Our fascination with the disaster the recent hurricane wrought upon the East Coast derives from its challenge to the fiction of human control. Despite the ways in which mankind has conquered its natural environment, we still remain vulnerable to its power. Consider that what started out as little more than a collection of thunderstorms over the warm Eastern Atlantic, has now inflicted massive amounts of destruction—halting life as usual all along the eastern seaboard. The denial of our helplessness in the face of nature, manifest in the endless attempts to dominate the environment helps explains the recent failure of environmental activism concerning global warming. Half a decade ago, the rise in Al Gore’s popularity following the 2007 release of An Inconvenient Truth culminated in his Nobel Peace Prize and roughly coincided with the development of the first major piece of legislation intended to address climate change (the Waxman-Markey cap-and-trade bill of 2009). The American public seemed more than ready to begin tackling global warming.
Unfortunately, only a couple of years later, climate change has once again receded from the collective conscious, seemingly becoming a non-issue. Global warming played no role in the recent presidential election.
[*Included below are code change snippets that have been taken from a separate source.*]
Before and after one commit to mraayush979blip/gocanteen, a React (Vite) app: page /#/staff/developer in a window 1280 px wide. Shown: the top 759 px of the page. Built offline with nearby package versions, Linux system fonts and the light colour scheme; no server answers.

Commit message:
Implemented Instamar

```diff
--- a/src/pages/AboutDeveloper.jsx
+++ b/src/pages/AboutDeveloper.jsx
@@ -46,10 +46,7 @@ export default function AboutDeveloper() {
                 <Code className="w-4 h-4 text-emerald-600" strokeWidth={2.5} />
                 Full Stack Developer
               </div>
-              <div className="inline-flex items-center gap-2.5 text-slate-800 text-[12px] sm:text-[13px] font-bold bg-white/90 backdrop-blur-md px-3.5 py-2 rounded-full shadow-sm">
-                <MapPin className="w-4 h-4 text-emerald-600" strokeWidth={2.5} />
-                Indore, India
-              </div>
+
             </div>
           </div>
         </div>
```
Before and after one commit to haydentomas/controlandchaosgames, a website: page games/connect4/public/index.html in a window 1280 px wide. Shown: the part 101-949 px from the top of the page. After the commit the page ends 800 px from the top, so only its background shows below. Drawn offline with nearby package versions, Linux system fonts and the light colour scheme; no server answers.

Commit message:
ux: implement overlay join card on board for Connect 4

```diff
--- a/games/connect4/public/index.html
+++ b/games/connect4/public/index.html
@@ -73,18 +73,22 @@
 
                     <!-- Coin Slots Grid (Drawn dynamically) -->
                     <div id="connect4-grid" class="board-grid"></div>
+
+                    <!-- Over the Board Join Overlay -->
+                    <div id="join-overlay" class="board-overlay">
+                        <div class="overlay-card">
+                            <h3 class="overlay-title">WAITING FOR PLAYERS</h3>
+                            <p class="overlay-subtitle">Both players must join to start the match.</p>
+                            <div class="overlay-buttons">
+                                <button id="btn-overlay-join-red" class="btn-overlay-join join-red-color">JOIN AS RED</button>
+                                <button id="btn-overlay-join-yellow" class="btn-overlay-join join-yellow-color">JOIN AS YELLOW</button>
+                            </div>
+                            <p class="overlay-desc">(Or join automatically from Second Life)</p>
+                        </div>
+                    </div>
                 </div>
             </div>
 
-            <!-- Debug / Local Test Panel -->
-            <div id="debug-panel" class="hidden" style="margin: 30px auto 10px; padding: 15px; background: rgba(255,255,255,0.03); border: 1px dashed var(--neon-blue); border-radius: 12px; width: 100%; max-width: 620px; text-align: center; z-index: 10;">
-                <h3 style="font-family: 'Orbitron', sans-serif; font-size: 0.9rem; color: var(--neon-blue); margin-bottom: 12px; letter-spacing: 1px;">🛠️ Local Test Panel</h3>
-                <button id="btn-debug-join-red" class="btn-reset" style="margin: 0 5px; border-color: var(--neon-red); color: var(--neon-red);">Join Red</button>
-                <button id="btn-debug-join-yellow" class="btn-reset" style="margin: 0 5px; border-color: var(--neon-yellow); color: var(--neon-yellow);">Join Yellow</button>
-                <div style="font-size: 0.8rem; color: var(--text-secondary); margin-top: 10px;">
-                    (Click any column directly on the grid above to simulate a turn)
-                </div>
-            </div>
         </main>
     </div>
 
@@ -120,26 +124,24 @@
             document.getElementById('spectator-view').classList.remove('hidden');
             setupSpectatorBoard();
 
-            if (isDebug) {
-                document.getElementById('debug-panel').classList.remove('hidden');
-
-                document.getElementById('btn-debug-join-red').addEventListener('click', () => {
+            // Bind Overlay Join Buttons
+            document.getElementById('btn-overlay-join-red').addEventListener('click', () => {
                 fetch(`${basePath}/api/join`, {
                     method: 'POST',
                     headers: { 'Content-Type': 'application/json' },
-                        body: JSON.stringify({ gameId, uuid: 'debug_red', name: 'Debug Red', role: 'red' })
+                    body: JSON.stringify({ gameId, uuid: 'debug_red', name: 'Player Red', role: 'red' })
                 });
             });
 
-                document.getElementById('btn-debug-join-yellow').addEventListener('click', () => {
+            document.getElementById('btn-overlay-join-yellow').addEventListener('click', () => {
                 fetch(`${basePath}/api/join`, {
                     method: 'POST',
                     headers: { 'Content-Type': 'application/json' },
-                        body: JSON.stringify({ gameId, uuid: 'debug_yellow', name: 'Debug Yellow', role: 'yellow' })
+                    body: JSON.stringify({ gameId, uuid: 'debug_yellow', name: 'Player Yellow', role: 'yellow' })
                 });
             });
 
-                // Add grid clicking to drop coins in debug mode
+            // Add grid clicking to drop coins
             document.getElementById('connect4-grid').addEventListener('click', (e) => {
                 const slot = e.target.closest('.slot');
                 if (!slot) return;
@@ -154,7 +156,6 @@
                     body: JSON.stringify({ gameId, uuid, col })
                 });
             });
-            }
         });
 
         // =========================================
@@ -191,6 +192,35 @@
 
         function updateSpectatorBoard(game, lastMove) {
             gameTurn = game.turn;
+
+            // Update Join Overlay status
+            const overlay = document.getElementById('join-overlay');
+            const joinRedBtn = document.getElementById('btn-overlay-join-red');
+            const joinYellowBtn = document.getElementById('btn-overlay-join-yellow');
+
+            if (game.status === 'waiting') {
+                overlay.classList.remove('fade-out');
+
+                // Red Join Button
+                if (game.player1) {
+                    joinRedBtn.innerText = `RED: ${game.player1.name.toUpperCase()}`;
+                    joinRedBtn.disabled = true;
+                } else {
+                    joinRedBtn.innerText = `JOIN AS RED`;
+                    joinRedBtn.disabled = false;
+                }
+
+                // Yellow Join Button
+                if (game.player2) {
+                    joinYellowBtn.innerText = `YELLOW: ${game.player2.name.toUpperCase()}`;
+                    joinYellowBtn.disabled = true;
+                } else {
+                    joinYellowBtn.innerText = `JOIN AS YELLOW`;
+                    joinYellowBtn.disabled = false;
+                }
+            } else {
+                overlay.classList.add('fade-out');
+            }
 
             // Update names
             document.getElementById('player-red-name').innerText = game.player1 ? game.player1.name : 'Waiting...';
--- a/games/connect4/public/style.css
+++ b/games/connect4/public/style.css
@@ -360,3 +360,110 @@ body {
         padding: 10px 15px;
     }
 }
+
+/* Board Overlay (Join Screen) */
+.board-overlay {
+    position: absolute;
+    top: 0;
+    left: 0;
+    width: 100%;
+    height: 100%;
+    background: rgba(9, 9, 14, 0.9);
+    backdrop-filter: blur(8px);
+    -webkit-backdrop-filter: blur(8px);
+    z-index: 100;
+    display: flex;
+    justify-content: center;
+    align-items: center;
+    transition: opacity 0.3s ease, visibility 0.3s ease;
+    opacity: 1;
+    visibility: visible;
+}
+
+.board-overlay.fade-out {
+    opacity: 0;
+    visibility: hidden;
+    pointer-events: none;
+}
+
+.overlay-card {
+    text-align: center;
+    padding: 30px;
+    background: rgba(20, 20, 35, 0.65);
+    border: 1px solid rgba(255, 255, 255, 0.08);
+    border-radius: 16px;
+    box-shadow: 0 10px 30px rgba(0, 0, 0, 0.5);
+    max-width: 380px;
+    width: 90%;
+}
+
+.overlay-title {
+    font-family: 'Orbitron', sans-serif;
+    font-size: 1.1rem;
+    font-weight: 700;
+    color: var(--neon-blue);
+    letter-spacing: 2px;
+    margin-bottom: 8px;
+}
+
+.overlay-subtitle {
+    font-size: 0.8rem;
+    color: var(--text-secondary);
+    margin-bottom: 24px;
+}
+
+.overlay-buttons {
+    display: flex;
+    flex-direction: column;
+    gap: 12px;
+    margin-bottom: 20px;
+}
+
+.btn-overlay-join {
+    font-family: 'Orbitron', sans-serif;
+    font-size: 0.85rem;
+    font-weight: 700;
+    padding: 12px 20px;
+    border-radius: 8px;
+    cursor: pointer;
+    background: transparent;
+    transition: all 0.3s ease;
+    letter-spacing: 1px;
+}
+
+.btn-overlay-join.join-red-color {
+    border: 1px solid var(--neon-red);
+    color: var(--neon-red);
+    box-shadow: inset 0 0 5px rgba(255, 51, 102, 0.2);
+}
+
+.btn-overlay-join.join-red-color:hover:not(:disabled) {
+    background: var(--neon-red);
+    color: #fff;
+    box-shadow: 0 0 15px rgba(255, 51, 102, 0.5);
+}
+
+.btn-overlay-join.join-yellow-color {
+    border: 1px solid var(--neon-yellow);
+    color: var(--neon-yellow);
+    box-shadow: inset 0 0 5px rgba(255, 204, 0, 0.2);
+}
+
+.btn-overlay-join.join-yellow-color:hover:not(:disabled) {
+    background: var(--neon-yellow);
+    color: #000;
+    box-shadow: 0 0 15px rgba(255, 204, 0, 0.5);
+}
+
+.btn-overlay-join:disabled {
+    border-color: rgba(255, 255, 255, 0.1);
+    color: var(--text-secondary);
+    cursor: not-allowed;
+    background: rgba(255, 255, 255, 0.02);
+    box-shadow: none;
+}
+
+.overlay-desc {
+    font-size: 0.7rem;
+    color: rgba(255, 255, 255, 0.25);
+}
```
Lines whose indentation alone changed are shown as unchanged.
Obama was confident that environmentalists would turn out for him because of the greater threat Romney posed, and Romney was content to ignore the issue entirely. With Hurricane Sandy, every major news station disrupted its broadcast cycle for around the clock coverage of the storm and its aftermath, and yet they rarely mentioned global warming as a factor. Why has climate change become a taboo subject in the country again? Shouldn’t the instance of not one, but two major hurricanes landing in the Northeast in two years trigger a major discussion on climate change?
Natural disasters such as the recent hurricane at the very least should raise questions about global warming and its implications. Global warming’s swift but silent departure from the national spotlight is largely a function of the way the nation responded to the conservative narrative of the environment as external to us, suitable for human mastery, free from consequence. The recent hurricane—as but one of many recent natural disasters aided by rapid climate change—presents an opportunity to challenge that narrative.
That the hurricane rendered networks of transportation impotent from the subway system, to bridges, to even the gas stations denies that narrative’s claim to validity: the environment is neither external nor limitlessly controllable. While we can so often entirely neglect our place in a broader natural world, there will always be events that, through the threat of catastrophe, disrupt our investment in the fiction of control modern humans cling to.
Hurricanes as natural disasters necessitate a reevaluation—or, for those of us untroubled by questions of our relationship to the environment, merely an initial evaluation—of our place in a broader ecosystem of which we are but one of many players. Hurricanes are a reminder of the dominance of the natural environment in which we reside; they force us to attempt reconsider humanity’s supposed dominance upon a planet that, in truth, remains very much outside of human control.
Hurricane Sandy thus presents a rare opportunity for the re-politicization of our relationship toward the environment. Especially given the recent election and its attendant reshuffling of political priorities, we cannot ignore this opportunity to return climate change to the forefront of our nation’s political debates. The next opportunity may come too late.